ASSIGNED TASK => For each line below, print it again exactly as shown.

Structured diff data =>
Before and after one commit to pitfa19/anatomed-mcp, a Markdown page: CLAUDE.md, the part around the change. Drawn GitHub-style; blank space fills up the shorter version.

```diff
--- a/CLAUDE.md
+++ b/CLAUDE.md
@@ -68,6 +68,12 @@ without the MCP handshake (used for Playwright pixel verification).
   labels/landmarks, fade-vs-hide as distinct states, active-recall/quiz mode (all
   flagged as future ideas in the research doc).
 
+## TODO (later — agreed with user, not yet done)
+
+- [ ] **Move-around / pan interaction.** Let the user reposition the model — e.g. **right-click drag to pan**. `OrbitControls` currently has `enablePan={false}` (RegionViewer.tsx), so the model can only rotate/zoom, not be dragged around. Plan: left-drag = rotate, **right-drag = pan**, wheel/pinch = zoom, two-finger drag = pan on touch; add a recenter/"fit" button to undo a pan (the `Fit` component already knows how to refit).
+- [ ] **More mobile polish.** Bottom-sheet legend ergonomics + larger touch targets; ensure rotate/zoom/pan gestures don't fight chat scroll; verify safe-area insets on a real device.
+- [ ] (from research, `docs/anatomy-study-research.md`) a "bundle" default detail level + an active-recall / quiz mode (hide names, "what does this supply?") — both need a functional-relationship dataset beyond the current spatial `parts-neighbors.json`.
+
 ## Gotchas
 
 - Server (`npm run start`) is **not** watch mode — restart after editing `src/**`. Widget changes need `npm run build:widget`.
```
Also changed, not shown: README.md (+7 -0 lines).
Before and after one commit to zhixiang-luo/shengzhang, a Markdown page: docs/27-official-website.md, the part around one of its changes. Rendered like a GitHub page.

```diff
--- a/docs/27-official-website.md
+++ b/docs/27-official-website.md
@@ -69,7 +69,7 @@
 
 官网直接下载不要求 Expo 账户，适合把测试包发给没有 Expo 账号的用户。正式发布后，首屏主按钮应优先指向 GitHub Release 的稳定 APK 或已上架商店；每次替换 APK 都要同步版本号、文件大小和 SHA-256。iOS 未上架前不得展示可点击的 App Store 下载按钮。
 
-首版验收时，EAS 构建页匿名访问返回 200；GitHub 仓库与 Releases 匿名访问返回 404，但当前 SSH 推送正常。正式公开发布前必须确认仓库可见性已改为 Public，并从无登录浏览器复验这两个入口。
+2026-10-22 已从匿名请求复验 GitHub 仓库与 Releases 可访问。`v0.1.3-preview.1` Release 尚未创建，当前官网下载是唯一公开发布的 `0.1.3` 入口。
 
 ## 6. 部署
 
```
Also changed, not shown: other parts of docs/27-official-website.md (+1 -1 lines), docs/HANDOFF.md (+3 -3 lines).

SOLUTION TO THE PROBLEM =>
Before and after one commit to pitfa19/anatomed-mcp, a Markdown page: CLAUDE.md, the part around the change. Drawn GitHub-style; blank space fills up the shorter version.

```diff
--- a/CLAUDE.md
+++ b/CLAUDE.md
@@ -68,6 +68,12 @@ without the MCP handshake (used for Playwright pixel verification).
   labels/landmarks, fade-vs-hide as distinct states, active-recall/quiz mode (all
   flagged as future ideas in the research doc).
 
+## TODO (later — agreed with user, not yet done)
+
+- [ ] **Move-around / pan interaction.** Let the user reposition the model — e.g. **right-click drag to pan**. `OrbitControls` currently has `enablePan={false}` (RegionViewer.tsx), so the model can only rotate/zoom, not be dragged around. Plan: left-drag = rotate, **right-drag = pan**, wheel/pinch = zoom, two-finger drag = pan on touch; add a recenter/"fit" button to undo a pan (the `Fit` component already knows how to refit).
+- [ ] **More mobile polish.** Bottom-sheet legend ergonomics + larger touch targets; ensure rotate/zoom/pan gestures don't fight chat scroll; verify safe-area insets on a real device.
+- [ ] (from research, `docs/anatomy-study-research.md`) a "bundle" default detail level + an active-recall / quiz mode (hide names, "what does this supply?") — both need a functional-relationship dataset beyond the current spatial `parts-neighbors.json`.
+
 ## Gotchas
 
 - Server (`npm run start`) is **not** watch mode — restart after editing `src/**`. Widget changes need `npm run build:widget`.
```
Also changed, not shown: README.md (+7 -0 lines).
Before and after one commit to zhixiang-luo/shengzhang, a Markdown page: docs/27-official-website.md, the part around one of its changes. Rendered like a GitHub page.

```diff
--- a/docs/27-official-website.md
+++ b/docs/27-official-website.md
@@ -69,7 +69,7 @@
 
 官网直接下载不要求 Expo 账户，适合把测试包发给没有 Expo 账号的用户。正式发布后，首屏主按钮应优先指向 GitHub Release 的稳定 APK 或已上架商店；每次替换 APK 都要同步版本号、文件大小和 SHA-256。iOS 未上架前不得展示可点击的 App Store 下载按钮。
 
-首版验收时，EAS 构建页匿名访问返回 200；GitHub 仓库与 Releases 匿名访问返回 404，但当前 SSH 推送正常。正式公开发布前必须确认仓库可见性已改为 Public，并从无登录浏览器复验这两个入口。
+2026-10-22 已从匿名请求复验 GitHub 仓库与 Releases 可访问。`v0.1.3-preview.1` Release 尚未创建，当前官网下载是唯一公开发布的 `0.1.3` 入口。
 
 ## 6. 部署
 
```
Also changed, not shown: other parts of docs/27-official-website.md (+1 -1 lines), docs/HANDOFF.md (+3 -3 lines).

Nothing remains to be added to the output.